      set the TRACKED bit.
      When the COMMIT flag is passed to the conntrack action, this specifies
      that information about the connection should be stored. This allows
      subsequent packets for the same (or related) connections to be
      correlated with this connection. Sending subsequent packets for the
      connection through conntrack allows the connection tracker to consider
      the packets as ESTABLISHED, RELATED, and/or REPLY_DIR.
      The CT action may optionally take a zone to track the flow within. This
      allows connections with the same 5-tuple to be kept logically separate
      from connections in other zones. If the zone is specified, then the
      "ct_zone" match field will be subsequently populated with the zone id.
      IP fragments are handled by transparently assembling them as part of the
      CT action. The maximum received unit (MRU) size is tracked so that
      refragmentation can occur during output.
      IP frag handling contributed by Andy Zhou.
      Based on original design by Justin Pettit.
      Signed-off-by: default avatarJoe Stringer <joestringer@nicira.com>
      Signed-off-by: default avatarJustin Pettit <jpettit@nicira.com>
      Signed-off-by: default avatarAndy Zhou <azhou@nicira.com>
      Acked-by: default avatarThomas Graf <tgraf@suug.ch>
      Acked-by: default avatarPravin B Shelar <pshelar@nicira.com>
      Signed-off-by: default avatarDavid S. Miller <davem@davemloft.net>
  2. 30 Jul, 2015 1 commit
  3. 21 Jul, 2015 1 commit
  4. 28 Oct, 2014 1 commit
  5. 05 Oct, 2014 1 commit
  6. 03 Oct, 2013 1 commit
  7. 23 Aug, 2013 1 commit
  8. 20 Aug, 2013 1 commit
  9. 19 Jun, 2013 1 commit
  10. 03 Dec, 2011 1 commit
    • Jesse Gross's avatar
      net: Add Open vSwitch kernel components. · ccb1352e

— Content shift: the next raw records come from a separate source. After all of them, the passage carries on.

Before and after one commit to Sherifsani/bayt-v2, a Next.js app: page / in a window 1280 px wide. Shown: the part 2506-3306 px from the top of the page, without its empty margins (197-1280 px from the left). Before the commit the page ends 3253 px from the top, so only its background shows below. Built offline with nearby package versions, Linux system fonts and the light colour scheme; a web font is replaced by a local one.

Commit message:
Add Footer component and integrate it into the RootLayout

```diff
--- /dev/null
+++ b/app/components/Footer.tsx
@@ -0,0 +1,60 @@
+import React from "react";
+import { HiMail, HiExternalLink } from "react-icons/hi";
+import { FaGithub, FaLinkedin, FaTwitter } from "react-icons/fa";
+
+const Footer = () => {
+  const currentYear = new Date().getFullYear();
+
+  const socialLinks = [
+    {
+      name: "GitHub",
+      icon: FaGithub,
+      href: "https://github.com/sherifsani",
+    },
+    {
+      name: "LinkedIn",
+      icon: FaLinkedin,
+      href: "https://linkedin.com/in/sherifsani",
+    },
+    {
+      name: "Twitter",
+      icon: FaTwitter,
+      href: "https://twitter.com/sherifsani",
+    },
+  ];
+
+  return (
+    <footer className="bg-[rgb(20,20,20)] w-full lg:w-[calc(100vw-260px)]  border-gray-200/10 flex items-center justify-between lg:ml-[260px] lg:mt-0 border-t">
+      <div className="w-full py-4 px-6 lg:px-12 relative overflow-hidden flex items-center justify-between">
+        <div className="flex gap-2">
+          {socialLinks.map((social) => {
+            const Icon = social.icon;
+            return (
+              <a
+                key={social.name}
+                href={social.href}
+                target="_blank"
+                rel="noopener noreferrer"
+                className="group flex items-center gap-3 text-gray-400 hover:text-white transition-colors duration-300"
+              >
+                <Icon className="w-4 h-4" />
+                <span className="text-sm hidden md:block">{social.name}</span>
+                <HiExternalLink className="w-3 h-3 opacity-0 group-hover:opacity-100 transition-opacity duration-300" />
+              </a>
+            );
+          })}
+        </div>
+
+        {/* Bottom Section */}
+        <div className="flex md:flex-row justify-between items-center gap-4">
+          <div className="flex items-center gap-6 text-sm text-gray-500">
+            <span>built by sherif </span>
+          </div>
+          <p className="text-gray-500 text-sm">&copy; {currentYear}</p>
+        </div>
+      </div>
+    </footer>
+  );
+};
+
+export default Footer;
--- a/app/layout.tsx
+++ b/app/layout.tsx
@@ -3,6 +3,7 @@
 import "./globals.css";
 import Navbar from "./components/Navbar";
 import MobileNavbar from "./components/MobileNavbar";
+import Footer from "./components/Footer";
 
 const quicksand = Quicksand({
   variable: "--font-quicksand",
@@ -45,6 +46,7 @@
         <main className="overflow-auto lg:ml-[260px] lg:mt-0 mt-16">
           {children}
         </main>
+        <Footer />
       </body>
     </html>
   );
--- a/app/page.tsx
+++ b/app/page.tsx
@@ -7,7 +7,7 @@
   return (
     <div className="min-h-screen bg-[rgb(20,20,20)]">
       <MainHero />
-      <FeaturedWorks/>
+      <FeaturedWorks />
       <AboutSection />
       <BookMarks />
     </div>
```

      Jesse Gross authored
      Open vSwitch is a multilayer Ethernet switch targeted at virtualized
      environments.  In addition to supporting a variety of features
      expected in a traditional hardware switch, it enables fine-grained
      programmatic extension and flow-based control of the network.
      This control is useful in a wide variety of applications but is
      particularly important in multi-server virtualization deployments,
      which are often characterized by highly dynamic endpoints and the need
      to maintain logical abstractions for multiple tenants.
      The Open vSwitch datapath provides an in-kernel fast path for packet
      forwarding.  It is complemented by a userspace daemon, ovs-vswitchd,
      which is able to accept configuration from a variety of sources and
      translate it into packet processing rules.
      See http://openvswitch.org for more information and userspace
      Signed-off-by: default avatarJesse Gross <jesse@nicira.com>